→ **Task description**
Could you repeat the records below exactly, leaving out any pictures?

→ **Extracted data**

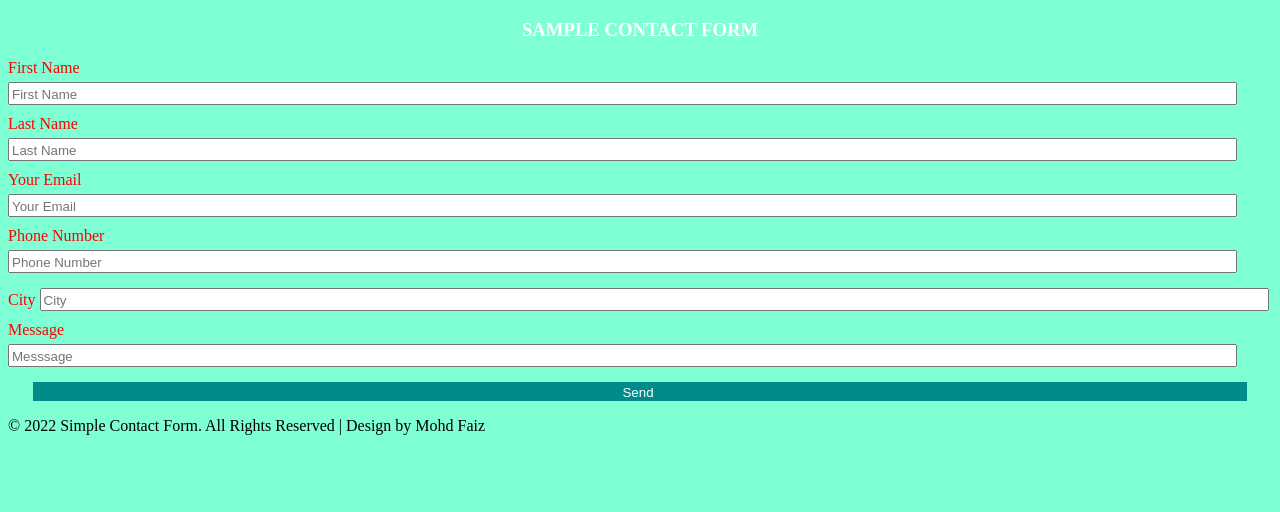
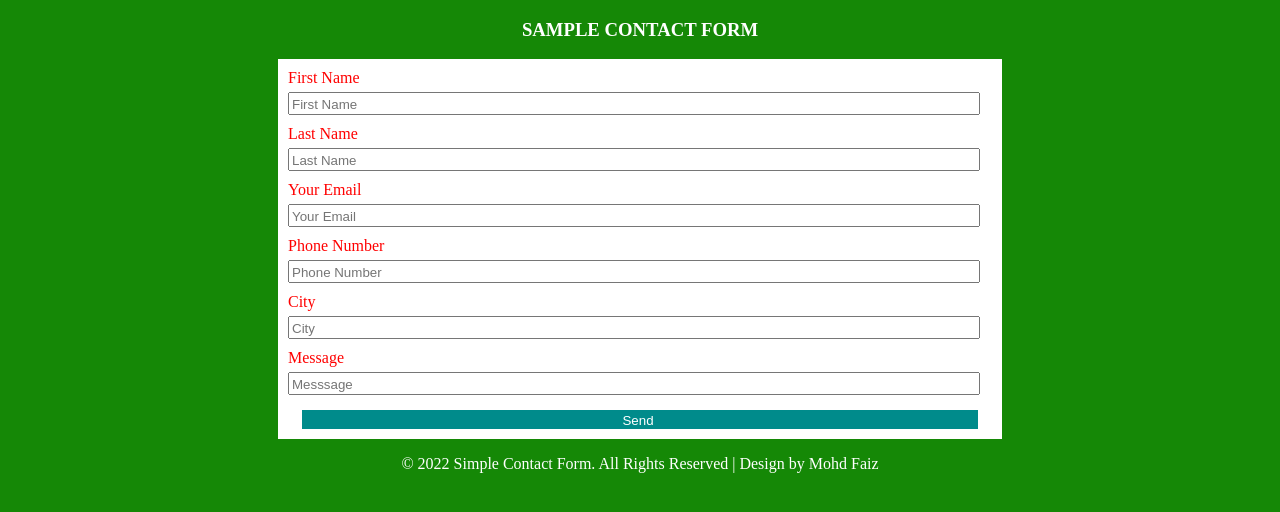
Before and after one commit to FaizShaikh0705/Css_Project1, a plain HTML site: page index.html in a window 1280 px wide. Drawn offline with Linux system fonts and the light colour scheme.

Commit message:
project Upated

```diff
--- a/style.css
+++ b/style.css
@@ -1,5 +1,5 @@
 body {
-    background-color: aquamarine;
+    background-color: rgb(21, 136, 6);
 }
 
 .Tittle {
@@ -9,7 +9,11 @@ body {
     color: white;
 }
 
-.details_Form
+.details_Form {
+    background-color: white;
+    padding: 10px;
+    margin: 10px 270px;
+}
 
 label{
     color: red;
@@ -36,3 +40,8 @@ input{
     color: white;
     border: 0px;
 }
+
+.Text{
+    text-align: center;
+    color: white;
+}
```
Also changed, not shown: registered.html (+4 -1 lines).
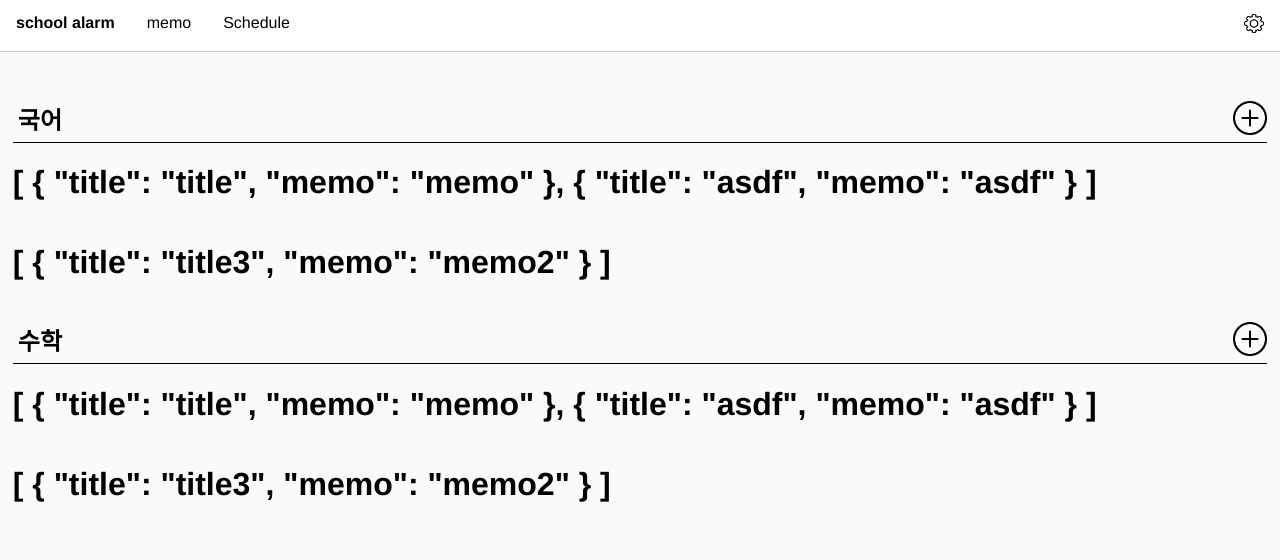
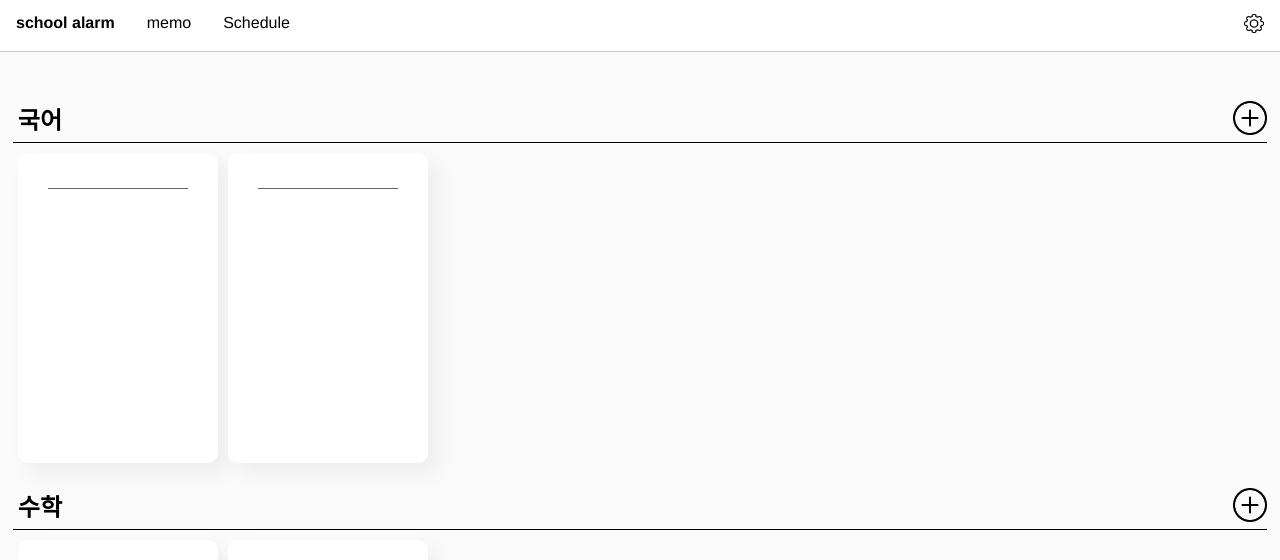
Before and after one commit to sandsunset/school-alarm, a Vue app: page /memo in a window 1280 px wide. Shown: the top 560 px of the page. Built offline with nearby package versions, Linux system fonts and the light colour scheme.

Commit message:
feat: memo

```diff
--- a/src/views/Memo.vue
+++ b/src/views/Memo.vue
@@ -6,20 +6,20 @@
     <ul class="category">
       <li v-for="(category, index) in categories" :key="index">
         <div class="category-layout">
-          <img id="plus" @click="sans" src="@/assets/plus.png" height=34px width=34px>
+          <img id="plus" @click="newMemo" src="@/assets/plus.png" height=34px width=34px>
           <h2>{{ category }}</h2>
         </div>
         <ul class="memos">
         <li v-for="(memo, index) in memos" :key="index">
-          <h1>{{ memo }}</h1>
-          <!-- <div class="box">
+          <!-- <h1>{{ memo }}</h1> -->
+          <div class="box">
             <div class="title">
-              <input class="input" v-model="memo.category.title" :placeholder="memo.category.title">
+              <input class="input" v-model="memo.title" :placeholder="memo.title">
             </div>
             <div class="memo">
-              {{ memo.category.memo }}
+              {{ memo.memo }}
             </div>
-          </div> -->
+          </div>
         </li>
         </ul>
       </li>
@@ -74,9 +74,9 @@ export default {
       categories['categories'].push(category);
       localStorage.setItem('categories', JSON.stringify(categories));
     },
-    sans: function() {
-      console.log(this.memos)
-    }
+    // sans: function() {
+    //   console.log(this.memos)
+    // }
   }
 }
 </script>
@@ -103,7 +103,9 @@ h2 {
   /* border: 1px solid;
   border-color: black; */
   border-radius: 10px;
+  padding-top: 10px;
   margin: 5px;
+  margin-top: 10px;
   box-shadow: 10px 10px 20px 1px rgb(0 0 0 / 5%);
   /* box-shadow: 1px 1px 3px 2px #d2d3d6; */
 }
```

→ **Answer for the task**
Before and after one commit to FaizShaikh0705/Css_Project1, a plain HTML site: page index.html in a window 1280 px wide. Drawn offline with Linux system fonts and the light colour scheme.

Commit message:
project Upated

```diff
--- a/style.css
+++ b/style.css
@@ -1,5 +1,5 @@
 body {
-    background-color: aquamarine;
+    background-color: rgb(21, 136, 6);
 }
 
 .Tittle {
@@ -9,7 +9,11 @@ body {
     color: white;
 }
 
-.details_Form
+.details_Form {
+    background-color: white;
+    padding: 10px;
+    margin: 10px 270px;
+}
 
 label{
     color: red;
@@ -36,3 +40,8 @@ input{
     color: white;
     border: 0px;
 }
+
+.Text{
+    text-align: center;
+    color: white;
+}
```
Also changed, not shown: registered.html (+4 -1 lines).
Before and after one commit to sandsunset/school-alarm, a Vue app: page /memo in a window 1280 px wide. Shown: the top 560 px of the page. Built offline with nearby package versions, Linux system fonts and the light colour scheme.

Commit message:
feat: memo

```diff
--- a/src/views/Memo.vue
+++ b/src/views/Memo.vue
@@ -6,20 +6,20 @@
     <ul class="category">
       <li v-for="(category, index) in categories" :key="index">
         <div class="category-layout">
-          <img id="plus" @click="sans" src="@/assets/plus.png" height=34px width=34px>
+          <img id="plus" @click="newMemo" src="@/assets/plus.png" height=34px width=34px>
           <h2>{{ category }}</h2>
         </div>
         <ul class="memos">
         <li v-for="(memo, index) in memos" :key="index">
-          <h1>{{ memo }}</h1>
-          <!-- <div class="box">
+          <!-- <h1>{{ memo }}</h1> -->
+          <div class="box">
             <div class="title">
-              <input class="input" v-model="memo.category.title" :placeholder="memo.category.title">
+              <input class="input" v-model="memo.title" :placeholder="memo.title">
             </div>
             <div class="memo">
-              {{ memo.category.memo }}
+              {{ memo.memo }}
             </div>
-          </div> -->
+          </div>
         </li>
         </ul>
       </li>
@@ -74,9 +74,9 @@ export default {
       categories['categories'].push(category);
       localStorage.setItem('categories', JSON.stringify(categories));
     },
-    sans: function() {
-      console.log(this.memos)
-    }
+    // sans: function() {
+    //   console.log(this.memos)
+    // }
   }
 }
 </script>
@@ -103,7 +103,9 @@ h2 {
   /* border: 1px solid;
   border-color: black; */
   border-radius: 10px;
+  padding-top: 10px;
   margin: 5px;
+  margin-top: 10px;
   box-shadow: 10px 10px 20px 1px rgb(0 0 0 / 5%);
   /* box-shadow: 1px 1px 3px 2px #d2d3d6; */
 }
```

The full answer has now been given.